Original Article

Successful Implementation of a Window for Routine Antimicrobial Prophylaxis Shorter than That of the World Health Organization Standard

Heidi Mistelia1 c1, Andreas F. Widmera2, Walter P. Webera1, Evelyne Buchera3, Marc Dangela2, Stefan Recka1, Daniel Oertlia1, Walter R. Martia4 and Rachel Rosenthala1

a1 Division of General Surgery, University Hospital of Basel, Basel, Switzerland

a2 Division of Infectious Disease and Hospital Epidemiology, University Hospital of Basel, Basel, Switzerland

a3 Division of Anesthesiology, University Hospital of Basel, Basel, Switzerland

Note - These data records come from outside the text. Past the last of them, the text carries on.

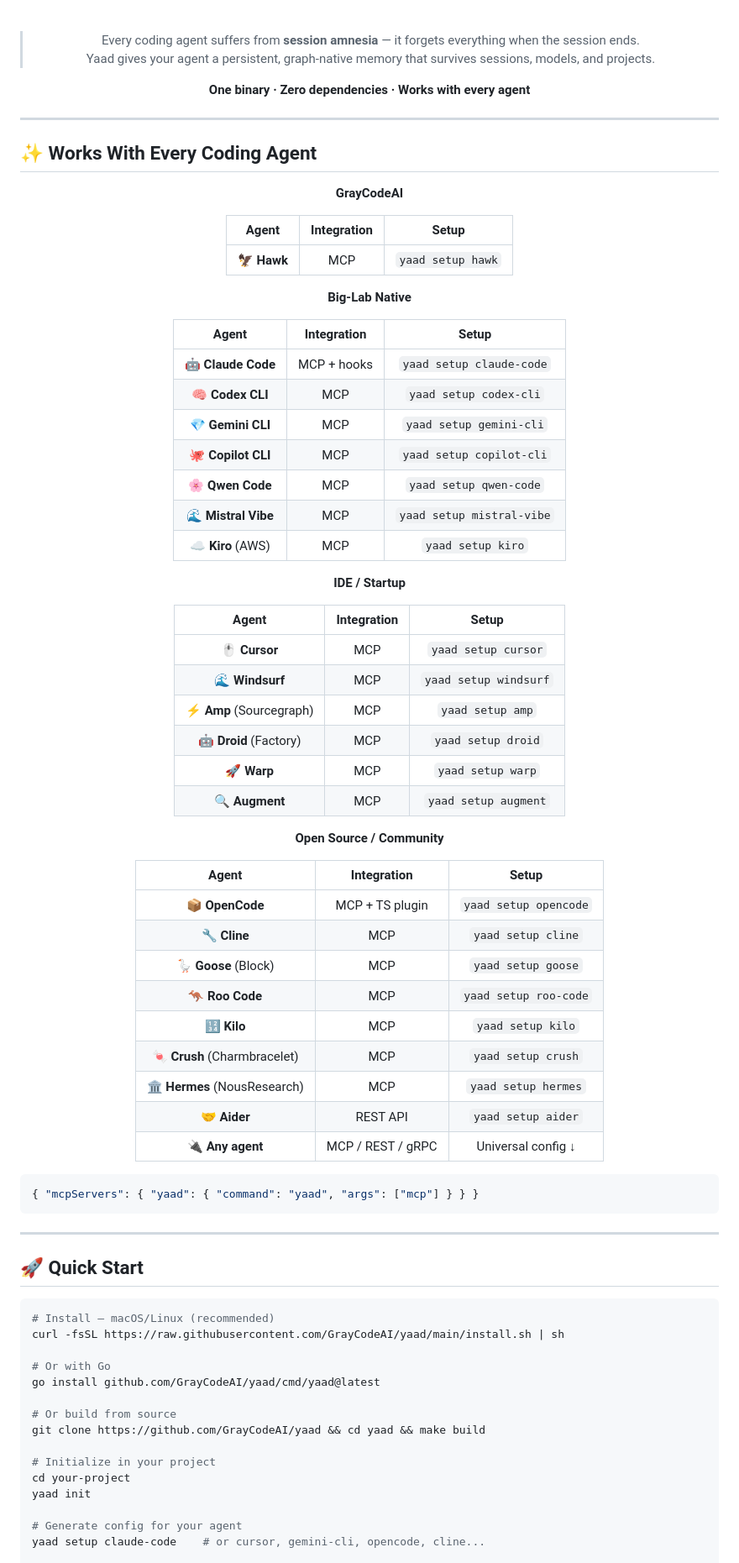
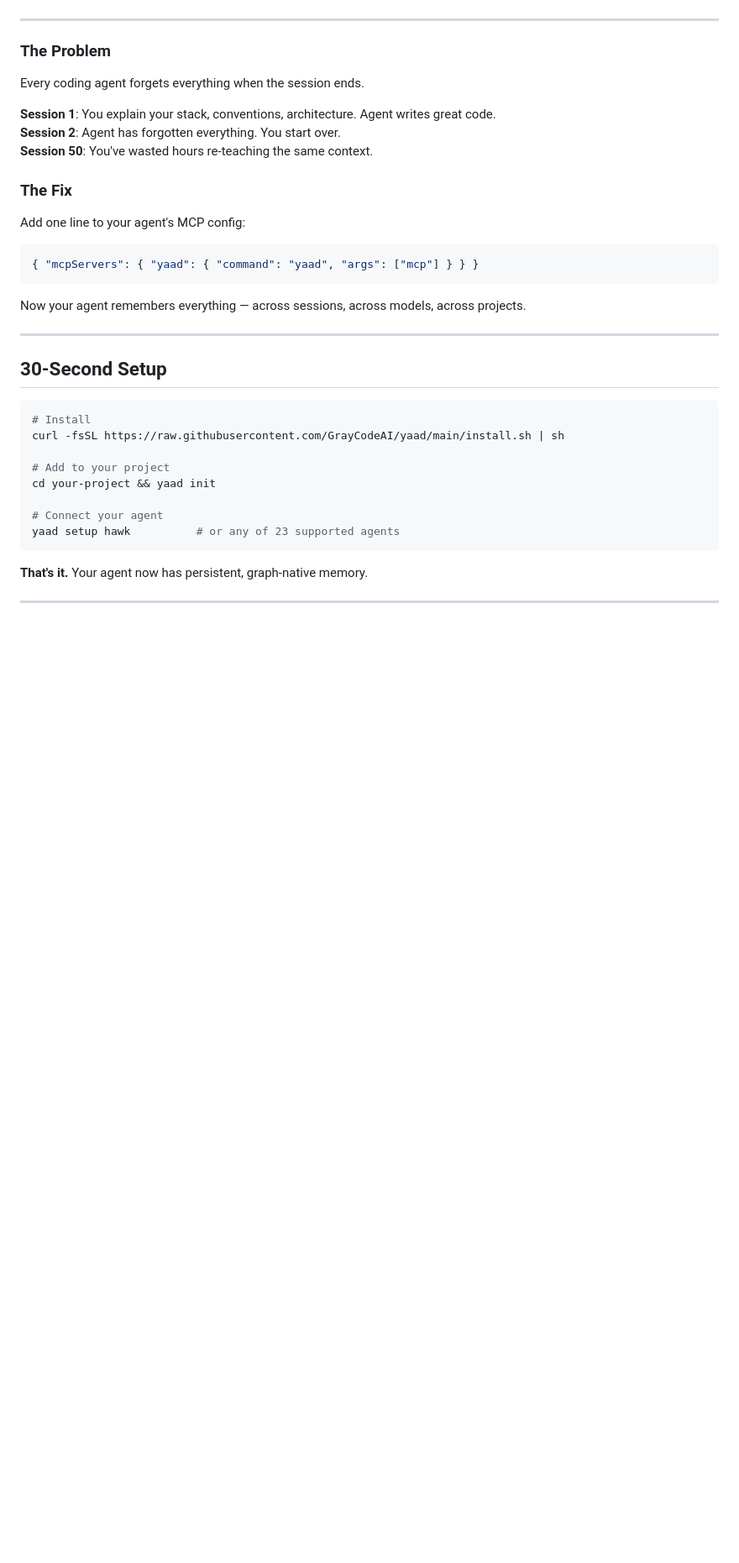
Before and after one commit to GrayCodeAI/yaad, a Markdown page: README.md, the part around one of its changes. Shown at 84% size. Drawn GitHub-style; blank space fills up the shorter version.

````diff
--- a/README.md
+++ b/README.md
@@ -13,88 +12,44 @@
 [![CI](https://img.shields.io/github/actions/workflow/status/GrayCodeAI/yaad/ci.yml?label=ci&logo=github)](https://github.com/GrayCodeAI/yaad/actions)
 [![Discord](https://img.shields.io/badge/Discord-GrayCodeAI-5865F2?logo=discord&logoColor=white)](https://discord.gg/UqMbQJRE5)
-
-<br/>
-
-> Every coding agent suffers from **session amnesia** — it forgets everything when the session ends.
-> Yaad gives your agent a persistent, graph-native memory that survives sessions, models, and projects.
-
-**One binary · Zero dependencies · Works with every agent**
 
 </div>
 
 ---
 
-## ✨ Works With Every Coding Agent
+### The Problem
 
-<div align="center">
+Every coding agent forgets everything when the session ends.
 
-**GrayCodeAI**
+**Session 1**: You explain your stack, conventions, architecture. Agent writes great code.
+**Session 2**: Agent has forgotten everything. You start over.
+**Session 50**: You've wasted hours re-teaching the same context.
 
-| Agent | Integration | Setup |
-|:---:|:---:|:---:|
-| 🦅 **Hawk** | MCP | `yaad setup hawk` |
+### The Fix
 
-**Big-Lab Native**
-
-| Agent | Integration | Setup |
-|:---:|:---:|:---:|
-| 🤖 **Claude Code** | MCP + hooks | `yaad setup claude-code` |
-| 🧠 **Codex CLI** | MCP | `yaad setup codex-cli` |
-| 💎 **Gemini CLI** | MCP | `yaad setup gemini-cli` |
-| 🐙 **Copilot CLI** | MCP | `yaad setup copilot-cli` |
-| 🌸 **Qwen Code** | MCP | `yaad setup qwen-code` |
-| 🌊 **Mistral Vibe** | MCP | `yaad setup mistral-vibe` |
-| ☁️ **Kiro** (AWS) | MCP | `yaad setup kiro` |
-
-**IDE / Startup**
-
-| Agent | Integration | Setup |
-|:---:|:---:|:---:|
-| 🖱️ **Cursor** | MCP | `yaad setup cursor` |
-| 🌊 **Windsurf** | MCP | `yaad setup windsurf` |
-| ⚡ **Amp** (Sourcegraph) | MCP | `yaad setup amp` |
-| 🤖 **Droid** (Factory) | MCP | `yaad setup droid` |
-| 🚀 **Warp** | MCP | `yaad setup warp` |
-| 🔍 **Augment** | MCP | `yaad setup augment` |
-
-**Open Source / Community**
-
-| Agent | Integration | Setup |
-|:---:|:---:|:---:|
-| 📦 **OpenCode** | MCP + TS plugin | `yaad setup opencode` |
-| 🔧 **Cline** | MCP | `yaad setup cline` |
-| 🪿 **Goose** (Block) | MCP | `yaad setup goose` |
-| 🦘 **Roo Code** | MCP | `yaad setup roo-code` |
-| 🔢 **Kilo** | MCP | `yaad setup kilo` |
-| 🍬 **Crush** (Charmbracelet) | MCP | `yaad setup crush` |
-| 🏛️ **Hermes** (NousResearch) | MCP | `yaad setup hermes` |
-| 🤝 **Aider** | REST API | `yaad setup aider` |
-| 🔌 **Any agent** | MCP / REST / gRPC | Universal config ↓ |
-
-</div>
+Add one line to your agent's MCP config:
 
 ```json
 { "mcpServers": { "yaad": { "command": "yaad", "args": ["mcp"] } } }
 ```
 
+Now your agent remembers everything — across sessions, across models, across projects.
+
 ---
 
-## 🚀 Quick Start
+## 30-Second Setup
 
 ```bash
-# Install — macOS/Linux (recommended)
+# Install
 curl -fsSL https://raw.githubusercontent.com/GrayCodeAI/yaad/main/install.sh | sh
 
-# Or with Go
-go install github.com/GrayCodeAI/yaad/cmd/yaad@latest
+# Add to your project
+cd your-project && yaad init
 
-# Or build from source
-git clone https://github.com/GrayCodeAI/yaad && cd yaad && make build
+# Connect your agent
+yaad setup hawk          # or any of 23 supported agents
+```
 
-# Initialize in your project
-cd your-project
-yaad init
+**That's it.** Your agent now has persistent, graph-native memory.
 
-# Generate config for your agent
-yaad setup claude-code    # or cursor, gemini-cli, opencode, cline...
+---
 
````
Also changed, not shown: other parts of README.md (+256 -296 lines).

a4 Division of General Surgery, Kantonsspital Aarau, Aarau, Switzerland

Abstract

Objective. To evaluate the feasibility of implementation of the refined window for routine antimicrobial prophylaxis (RAP) of 30-74 minutes before skin incision compared to the World Health Organization (WHO) standard of 0-60 minutes.

Design. Prospective study on timing of routine antimicrobial prophylaxis in 2 different time periods.

Setting. Tertiary referral university hospital with 30,000 surgical procedures per year.

Methods. In all consecutive vascular, visceral, and trauma procedures, the timing was prospectively recorded during a first time period of 2 years (A; baseline) and a second period of 1 year (B; after intervention). An intensive intervention program was initiated after baseline. The primary outcome parameter was timing; the secondary outcome parameter was surgical site infection (SSI) rate in the subgroup of patients undergoing cholecystectomy/colon resection.

Results. During baseline time period A (3,836 procedures), RAP was administered 30–74 minutes before skin incision in 1,750 (41.0%) procedures; during time period B (1,537 procedures), it was administered in 914 (56.0%; P < .001). The subgroup analysis did not reveal a significant difference in SSI rate.

Conclusions. This bundle of interventions resulted in a statistically significant improvement of timing of RAP even at a shortened window compared to the WHO standard.

(Received January 17 2012)

(Accepted April 05 2012)

Correspondence

c1 Department of General Surgery, University Hospital of Basel, Spitalstrasse 21, CH-4031 Basel, Switzerland (mistelih@uhbs.ch)